As shown in the diagram above, the center of pressure is the point of intersection of the line of action of the resultant force and the surface. Its vertical location can be determined by equating the moment of the resultant force to the moment of the distributed pressure force about the x-axis. However, a more straightforward method to determine the magnitude of the resultant force and its point of application is through a graphical method known as pressure prisms.
A pressure prism is a three-dimensional geometric representation of the pressure forces exerted on a submerged surface. It takes the form of a right-angled prism, where the base area is equivalent to the submerged surface area and the height corresponds to the pressure at a specific depth.
The volume of the pressure prism is equal to the magnitude of the resultant hydrostatic force acting on the plate. Additionally, the line of action of this force passes through the centroid of the prism, and when projected onto the plate, it passes through the center of pressure. Therefore, by using the concept of pressure prism, describing the resultant hydrostatic force on a plane surface becomes a matter of finding the volume and the two coordinates of the centroid of this pressure prism.
This tool simplifies the analysis of fluid forces, making it possible to calculate the resultant hydrostatic force acting on structures like dam walls or ship hulls. The concept is based on the isotropic nature of pressure at a point within a fluid at rest.

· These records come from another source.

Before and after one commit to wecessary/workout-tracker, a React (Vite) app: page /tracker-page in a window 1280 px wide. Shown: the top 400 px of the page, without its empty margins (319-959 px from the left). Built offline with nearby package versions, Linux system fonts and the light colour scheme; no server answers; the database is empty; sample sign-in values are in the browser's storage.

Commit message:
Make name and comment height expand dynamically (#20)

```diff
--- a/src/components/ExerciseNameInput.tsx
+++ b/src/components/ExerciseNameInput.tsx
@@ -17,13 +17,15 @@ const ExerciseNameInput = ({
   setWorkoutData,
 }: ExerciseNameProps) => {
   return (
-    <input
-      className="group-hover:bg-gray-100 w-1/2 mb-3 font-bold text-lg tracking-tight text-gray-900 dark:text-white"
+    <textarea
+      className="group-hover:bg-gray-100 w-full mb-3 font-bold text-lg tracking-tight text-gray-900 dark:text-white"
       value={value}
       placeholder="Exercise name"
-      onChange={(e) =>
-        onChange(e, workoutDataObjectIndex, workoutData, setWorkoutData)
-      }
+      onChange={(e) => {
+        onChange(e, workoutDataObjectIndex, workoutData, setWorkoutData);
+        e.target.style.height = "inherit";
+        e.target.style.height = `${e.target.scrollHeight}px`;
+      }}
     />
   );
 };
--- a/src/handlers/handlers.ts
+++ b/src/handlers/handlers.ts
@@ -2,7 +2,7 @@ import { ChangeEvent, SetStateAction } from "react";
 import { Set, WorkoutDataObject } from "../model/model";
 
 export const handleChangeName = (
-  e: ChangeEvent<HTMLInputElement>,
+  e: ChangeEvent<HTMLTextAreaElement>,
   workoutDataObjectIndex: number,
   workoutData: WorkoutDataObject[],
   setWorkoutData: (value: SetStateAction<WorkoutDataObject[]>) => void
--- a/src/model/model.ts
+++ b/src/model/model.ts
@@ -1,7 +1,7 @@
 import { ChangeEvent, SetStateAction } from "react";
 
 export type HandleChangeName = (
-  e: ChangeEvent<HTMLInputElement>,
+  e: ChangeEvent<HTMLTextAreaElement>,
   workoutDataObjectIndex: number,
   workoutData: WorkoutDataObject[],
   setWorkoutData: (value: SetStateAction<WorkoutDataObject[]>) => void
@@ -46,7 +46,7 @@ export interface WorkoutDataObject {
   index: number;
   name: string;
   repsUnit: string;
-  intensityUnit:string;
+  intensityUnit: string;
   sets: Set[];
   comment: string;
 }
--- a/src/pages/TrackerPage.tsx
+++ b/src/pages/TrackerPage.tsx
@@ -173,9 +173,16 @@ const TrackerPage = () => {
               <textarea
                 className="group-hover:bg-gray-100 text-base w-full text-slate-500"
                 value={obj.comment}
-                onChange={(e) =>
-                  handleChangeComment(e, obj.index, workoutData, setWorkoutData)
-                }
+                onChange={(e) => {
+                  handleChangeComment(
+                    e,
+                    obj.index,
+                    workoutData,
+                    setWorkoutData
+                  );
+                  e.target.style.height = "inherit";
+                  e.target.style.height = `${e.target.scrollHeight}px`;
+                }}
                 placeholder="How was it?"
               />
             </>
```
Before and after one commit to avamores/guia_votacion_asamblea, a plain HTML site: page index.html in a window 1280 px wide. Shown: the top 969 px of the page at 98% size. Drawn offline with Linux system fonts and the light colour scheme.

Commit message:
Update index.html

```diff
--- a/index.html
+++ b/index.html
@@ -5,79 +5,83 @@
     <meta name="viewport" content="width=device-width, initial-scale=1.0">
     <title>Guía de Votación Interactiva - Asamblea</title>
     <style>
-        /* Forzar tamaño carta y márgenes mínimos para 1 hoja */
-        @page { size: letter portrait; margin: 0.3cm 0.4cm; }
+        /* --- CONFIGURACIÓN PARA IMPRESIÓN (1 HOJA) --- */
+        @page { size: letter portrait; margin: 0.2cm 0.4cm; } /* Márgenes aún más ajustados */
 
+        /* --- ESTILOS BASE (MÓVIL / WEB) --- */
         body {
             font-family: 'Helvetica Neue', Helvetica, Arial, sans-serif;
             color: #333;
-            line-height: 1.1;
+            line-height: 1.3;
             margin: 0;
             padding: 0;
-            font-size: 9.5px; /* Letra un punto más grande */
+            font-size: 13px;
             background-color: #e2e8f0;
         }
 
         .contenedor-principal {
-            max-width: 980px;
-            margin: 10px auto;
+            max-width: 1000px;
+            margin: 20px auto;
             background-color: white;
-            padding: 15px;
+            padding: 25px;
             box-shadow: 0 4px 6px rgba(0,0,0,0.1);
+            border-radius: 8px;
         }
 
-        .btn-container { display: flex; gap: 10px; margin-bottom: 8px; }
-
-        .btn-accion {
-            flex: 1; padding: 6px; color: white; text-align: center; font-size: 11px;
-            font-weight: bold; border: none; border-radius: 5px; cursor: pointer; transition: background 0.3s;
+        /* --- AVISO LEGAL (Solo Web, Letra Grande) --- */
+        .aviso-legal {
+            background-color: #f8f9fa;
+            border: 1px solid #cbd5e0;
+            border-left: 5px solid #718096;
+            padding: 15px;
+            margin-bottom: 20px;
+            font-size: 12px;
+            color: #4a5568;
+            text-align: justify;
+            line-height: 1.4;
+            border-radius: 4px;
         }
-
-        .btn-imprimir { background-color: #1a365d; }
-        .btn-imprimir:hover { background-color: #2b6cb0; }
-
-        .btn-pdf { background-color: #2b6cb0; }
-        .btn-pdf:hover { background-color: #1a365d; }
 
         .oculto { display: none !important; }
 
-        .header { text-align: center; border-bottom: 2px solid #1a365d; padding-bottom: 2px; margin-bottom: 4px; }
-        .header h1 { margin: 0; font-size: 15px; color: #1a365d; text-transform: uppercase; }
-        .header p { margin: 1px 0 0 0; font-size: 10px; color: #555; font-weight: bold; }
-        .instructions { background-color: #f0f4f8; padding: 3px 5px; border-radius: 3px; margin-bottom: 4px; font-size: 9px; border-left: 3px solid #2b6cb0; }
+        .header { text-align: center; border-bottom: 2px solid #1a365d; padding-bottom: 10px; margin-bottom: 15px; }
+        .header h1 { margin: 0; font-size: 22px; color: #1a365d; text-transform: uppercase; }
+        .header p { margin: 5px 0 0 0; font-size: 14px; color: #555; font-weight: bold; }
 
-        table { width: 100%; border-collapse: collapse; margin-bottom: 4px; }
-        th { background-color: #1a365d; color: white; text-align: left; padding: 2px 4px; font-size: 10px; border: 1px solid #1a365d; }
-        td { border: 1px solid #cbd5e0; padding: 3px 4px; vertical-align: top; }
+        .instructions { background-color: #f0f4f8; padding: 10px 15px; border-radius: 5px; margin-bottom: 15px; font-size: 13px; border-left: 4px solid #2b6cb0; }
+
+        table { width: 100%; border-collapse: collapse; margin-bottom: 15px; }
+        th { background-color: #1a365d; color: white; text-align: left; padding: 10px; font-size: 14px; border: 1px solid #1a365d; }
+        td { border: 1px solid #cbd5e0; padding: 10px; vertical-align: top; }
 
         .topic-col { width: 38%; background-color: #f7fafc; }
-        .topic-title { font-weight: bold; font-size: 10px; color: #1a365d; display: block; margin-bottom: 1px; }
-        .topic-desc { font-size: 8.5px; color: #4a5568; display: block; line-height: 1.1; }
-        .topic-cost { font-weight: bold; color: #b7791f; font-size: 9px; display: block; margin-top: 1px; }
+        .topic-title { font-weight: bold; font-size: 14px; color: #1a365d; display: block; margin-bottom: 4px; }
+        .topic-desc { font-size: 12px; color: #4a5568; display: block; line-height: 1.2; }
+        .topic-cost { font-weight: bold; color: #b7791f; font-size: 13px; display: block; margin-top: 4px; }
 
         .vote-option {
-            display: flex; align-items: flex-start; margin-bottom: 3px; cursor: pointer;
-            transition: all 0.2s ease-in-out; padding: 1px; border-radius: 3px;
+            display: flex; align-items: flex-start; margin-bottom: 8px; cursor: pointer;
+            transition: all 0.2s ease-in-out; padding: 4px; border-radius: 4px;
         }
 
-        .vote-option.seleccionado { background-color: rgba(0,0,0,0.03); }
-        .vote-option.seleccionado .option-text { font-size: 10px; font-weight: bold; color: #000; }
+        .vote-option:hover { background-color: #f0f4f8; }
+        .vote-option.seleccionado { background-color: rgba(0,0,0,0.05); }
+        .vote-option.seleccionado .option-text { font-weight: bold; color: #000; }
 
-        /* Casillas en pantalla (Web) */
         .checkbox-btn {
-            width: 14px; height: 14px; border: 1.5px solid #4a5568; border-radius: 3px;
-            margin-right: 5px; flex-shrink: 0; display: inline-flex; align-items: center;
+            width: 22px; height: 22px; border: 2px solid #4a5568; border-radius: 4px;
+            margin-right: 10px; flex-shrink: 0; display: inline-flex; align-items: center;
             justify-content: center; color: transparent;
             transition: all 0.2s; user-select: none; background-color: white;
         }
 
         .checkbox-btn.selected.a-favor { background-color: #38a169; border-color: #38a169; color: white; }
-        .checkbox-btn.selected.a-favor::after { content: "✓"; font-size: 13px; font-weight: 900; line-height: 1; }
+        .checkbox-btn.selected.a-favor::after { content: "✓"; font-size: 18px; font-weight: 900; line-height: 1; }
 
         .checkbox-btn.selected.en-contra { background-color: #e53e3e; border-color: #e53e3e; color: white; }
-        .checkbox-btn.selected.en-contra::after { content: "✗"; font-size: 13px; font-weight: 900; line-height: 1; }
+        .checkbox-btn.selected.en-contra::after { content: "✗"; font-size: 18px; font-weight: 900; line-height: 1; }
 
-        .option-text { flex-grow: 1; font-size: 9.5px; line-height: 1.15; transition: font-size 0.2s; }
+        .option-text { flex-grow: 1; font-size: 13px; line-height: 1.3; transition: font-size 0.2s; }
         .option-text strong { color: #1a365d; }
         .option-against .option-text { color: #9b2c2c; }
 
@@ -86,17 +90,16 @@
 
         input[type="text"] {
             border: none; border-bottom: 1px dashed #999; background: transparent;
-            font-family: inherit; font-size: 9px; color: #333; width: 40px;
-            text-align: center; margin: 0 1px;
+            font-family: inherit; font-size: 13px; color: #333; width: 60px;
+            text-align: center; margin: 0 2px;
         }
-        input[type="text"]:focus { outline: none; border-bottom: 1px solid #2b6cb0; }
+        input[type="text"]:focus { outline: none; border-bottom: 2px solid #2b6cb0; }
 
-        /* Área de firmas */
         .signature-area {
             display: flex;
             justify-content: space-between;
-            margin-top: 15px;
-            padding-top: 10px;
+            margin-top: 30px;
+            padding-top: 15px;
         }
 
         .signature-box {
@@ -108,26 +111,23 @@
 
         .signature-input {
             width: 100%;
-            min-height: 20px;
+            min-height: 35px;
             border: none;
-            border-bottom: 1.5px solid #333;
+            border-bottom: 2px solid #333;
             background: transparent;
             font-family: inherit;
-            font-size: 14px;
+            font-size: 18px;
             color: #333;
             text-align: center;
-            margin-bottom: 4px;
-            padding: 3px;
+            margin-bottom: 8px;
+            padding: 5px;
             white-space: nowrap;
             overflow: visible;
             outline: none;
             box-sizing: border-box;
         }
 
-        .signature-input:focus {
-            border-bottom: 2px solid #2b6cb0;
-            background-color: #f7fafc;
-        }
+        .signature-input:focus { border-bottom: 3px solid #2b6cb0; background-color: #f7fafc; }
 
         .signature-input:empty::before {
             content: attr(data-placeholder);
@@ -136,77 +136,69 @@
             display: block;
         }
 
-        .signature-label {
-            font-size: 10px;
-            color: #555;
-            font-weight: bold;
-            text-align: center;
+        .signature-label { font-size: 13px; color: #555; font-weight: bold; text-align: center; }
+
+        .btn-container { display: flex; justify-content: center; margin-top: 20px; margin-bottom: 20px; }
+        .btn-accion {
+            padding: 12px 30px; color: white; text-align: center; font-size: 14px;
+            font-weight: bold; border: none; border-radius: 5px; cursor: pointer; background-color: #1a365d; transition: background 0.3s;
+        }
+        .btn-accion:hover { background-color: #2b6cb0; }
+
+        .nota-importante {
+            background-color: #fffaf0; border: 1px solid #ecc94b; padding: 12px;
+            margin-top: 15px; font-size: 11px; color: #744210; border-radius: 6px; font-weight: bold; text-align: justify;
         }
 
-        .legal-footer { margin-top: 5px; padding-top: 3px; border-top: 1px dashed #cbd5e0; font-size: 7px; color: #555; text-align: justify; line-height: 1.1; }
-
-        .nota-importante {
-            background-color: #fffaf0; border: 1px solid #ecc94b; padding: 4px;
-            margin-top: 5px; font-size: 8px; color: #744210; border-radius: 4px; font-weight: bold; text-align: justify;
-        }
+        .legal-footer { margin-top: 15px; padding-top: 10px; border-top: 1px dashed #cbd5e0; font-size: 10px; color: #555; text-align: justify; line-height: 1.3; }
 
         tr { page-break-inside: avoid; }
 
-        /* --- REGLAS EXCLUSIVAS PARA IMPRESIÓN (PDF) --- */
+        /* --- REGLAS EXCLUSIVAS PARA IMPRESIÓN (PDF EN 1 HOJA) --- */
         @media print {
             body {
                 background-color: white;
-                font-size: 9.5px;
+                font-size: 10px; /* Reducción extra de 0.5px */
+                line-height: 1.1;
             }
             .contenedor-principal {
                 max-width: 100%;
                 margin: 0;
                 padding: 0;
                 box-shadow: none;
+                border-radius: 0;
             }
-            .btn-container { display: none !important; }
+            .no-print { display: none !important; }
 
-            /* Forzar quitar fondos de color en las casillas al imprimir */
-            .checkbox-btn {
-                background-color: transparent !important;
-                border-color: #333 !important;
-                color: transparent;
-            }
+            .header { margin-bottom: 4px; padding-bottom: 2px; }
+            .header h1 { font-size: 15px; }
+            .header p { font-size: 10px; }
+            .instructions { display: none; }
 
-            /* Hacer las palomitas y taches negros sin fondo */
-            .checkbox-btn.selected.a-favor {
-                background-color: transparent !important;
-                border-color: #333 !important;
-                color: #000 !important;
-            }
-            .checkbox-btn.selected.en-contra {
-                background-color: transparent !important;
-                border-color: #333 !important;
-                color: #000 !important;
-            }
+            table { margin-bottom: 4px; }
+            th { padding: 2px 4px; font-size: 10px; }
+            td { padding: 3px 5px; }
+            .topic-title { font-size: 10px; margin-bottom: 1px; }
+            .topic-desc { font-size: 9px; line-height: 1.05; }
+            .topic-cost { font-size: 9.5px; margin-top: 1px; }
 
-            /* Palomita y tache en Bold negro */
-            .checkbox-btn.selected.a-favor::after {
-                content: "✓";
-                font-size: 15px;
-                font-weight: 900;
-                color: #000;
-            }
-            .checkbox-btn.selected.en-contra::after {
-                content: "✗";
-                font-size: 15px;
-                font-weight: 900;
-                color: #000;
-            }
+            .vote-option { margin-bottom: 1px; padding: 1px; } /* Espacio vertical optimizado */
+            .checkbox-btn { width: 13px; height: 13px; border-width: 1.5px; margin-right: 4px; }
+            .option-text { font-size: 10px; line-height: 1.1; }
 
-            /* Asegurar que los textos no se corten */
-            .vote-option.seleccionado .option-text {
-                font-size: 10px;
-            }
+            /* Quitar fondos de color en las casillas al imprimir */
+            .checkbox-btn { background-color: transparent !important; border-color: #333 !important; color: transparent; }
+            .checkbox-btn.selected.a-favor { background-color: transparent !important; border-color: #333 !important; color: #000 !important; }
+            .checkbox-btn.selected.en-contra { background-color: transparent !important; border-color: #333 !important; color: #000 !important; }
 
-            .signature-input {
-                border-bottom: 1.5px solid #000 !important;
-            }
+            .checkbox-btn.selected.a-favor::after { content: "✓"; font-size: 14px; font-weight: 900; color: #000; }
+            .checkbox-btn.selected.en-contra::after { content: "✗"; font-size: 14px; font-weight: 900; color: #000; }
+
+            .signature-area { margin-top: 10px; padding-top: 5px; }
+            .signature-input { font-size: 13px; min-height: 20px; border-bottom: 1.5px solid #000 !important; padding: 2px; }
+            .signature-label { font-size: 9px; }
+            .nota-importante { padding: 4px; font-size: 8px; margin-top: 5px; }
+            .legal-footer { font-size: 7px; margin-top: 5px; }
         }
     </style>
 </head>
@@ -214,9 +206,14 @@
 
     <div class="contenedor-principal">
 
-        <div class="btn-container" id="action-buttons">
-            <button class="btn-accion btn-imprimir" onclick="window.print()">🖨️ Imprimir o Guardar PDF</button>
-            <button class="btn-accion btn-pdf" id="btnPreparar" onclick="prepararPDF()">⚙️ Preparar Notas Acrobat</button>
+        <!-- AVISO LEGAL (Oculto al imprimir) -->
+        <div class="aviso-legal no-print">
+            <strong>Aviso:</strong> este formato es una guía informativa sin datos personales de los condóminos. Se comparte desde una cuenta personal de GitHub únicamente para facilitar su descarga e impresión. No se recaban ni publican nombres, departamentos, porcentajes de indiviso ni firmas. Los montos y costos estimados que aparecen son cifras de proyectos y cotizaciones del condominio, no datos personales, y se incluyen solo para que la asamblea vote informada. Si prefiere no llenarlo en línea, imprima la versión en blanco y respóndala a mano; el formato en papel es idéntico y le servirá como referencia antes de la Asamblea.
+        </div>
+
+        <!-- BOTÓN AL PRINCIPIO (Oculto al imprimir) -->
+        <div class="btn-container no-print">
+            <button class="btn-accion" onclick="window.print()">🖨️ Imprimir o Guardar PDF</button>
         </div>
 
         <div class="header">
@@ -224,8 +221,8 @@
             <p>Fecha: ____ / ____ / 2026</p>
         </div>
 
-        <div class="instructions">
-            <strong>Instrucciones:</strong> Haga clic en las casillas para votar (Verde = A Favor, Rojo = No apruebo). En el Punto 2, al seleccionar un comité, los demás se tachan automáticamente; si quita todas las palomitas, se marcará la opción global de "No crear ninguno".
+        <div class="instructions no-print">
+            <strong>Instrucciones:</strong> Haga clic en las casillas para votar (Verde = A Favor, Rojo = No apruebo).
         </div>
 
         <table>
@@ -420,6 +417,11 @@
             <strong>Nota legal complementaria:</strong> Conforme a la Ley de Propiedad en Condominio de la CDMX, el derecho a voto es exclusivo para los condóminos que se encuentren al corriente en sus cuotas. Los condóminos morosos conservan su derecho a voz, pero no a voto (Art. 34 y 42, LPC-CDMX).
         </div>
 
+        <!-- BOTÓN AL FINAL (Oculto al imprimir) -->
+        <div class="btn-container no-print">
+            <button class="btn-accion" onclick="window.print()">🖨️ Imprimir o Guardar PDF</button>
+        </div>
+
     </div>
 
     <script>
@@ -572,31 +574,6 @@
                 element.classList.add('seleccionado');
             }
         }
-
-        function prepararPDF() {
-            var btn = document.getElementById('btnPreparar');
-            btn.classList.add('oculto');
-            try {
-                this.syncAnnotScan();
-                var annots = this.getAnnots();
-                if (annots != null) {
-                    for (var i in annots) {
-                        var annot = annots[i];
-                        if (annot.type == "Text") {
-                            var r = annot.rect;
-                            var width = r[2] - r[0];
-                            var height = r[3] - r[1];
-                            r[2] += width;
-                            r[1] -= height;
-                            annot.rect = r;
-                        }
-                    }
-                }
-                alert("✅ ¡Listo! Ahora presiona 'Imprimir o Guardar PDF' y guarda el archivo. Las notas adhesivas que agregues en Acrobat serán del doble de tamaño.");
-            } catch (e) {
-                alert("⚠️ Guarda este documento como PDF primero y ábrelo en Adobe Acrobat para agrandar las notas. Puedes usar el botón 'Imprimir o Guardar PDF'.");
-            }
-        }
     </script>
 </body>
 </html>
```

Applications Of Pressure Prism
The concept of pressure prisms is integral in the analysis of static fluid pressure and the mechanical behavior of structures under pressure.
Fluid Mechanics
In fluid mechanics, pressure prisms assist in determining the magnitude and distribution of pressure at any point within a static fluid.
It is used to visualize how pressure increases with depth due to gravity, depicted as a linear increase in a pressure-depth diagram. For example, engineers apply this concept to calculate buoyant forces when designing submerged structures.
Civil Engineering
In civil engineering, pressure prisms are employed to analyze forces exerted by fluids on structures like dams or retaining walls. They are vital in ensuring these structures can withstand the hydrostatic pressure applied by the adjacent fluid bodies. The geometric shape of the pressure prism enables the calculation of resultant force and its point of application, essential for stability analyses.
Mechanical Engineering
In mechanical engineering, pressure prisms are used in the analysis of stress on thin-walled pressure vessels. Such applications are critical to ensure safety and integrity of vessels under internal or external pressure. The concept is fundamental when performing stress analysis on cylindrical and spherical vessels to determine if a design can tolerate the working pressure it is expected to encounter.
Example Problem
Problem: A rectangular plate is vertically submerged 1 meter below the water surface. If the width (a) of the plate is 3 meters and the height (b) is 2 meters, what is the resultant hydrostatic force acting on the plate? Ignore atmospheric pressure and assume that the density of water is 1000 kg/m^{3}.
Solution:
In order to find the resultant hydrostatic force using pressure prism method, we first need to find the minimum and maximum hydrostatic pressures at the top and bottom edges of the plate. At the top edge, the hydrostatic pressure is given by:
At the bottom edge, the hydrostatic pressure is given by:
Now that we know all the dimensions of the pressure prism, we can find the resultant force by calculating its volume:
Therefore, the resultant hydrostatic force is 117.7 kN.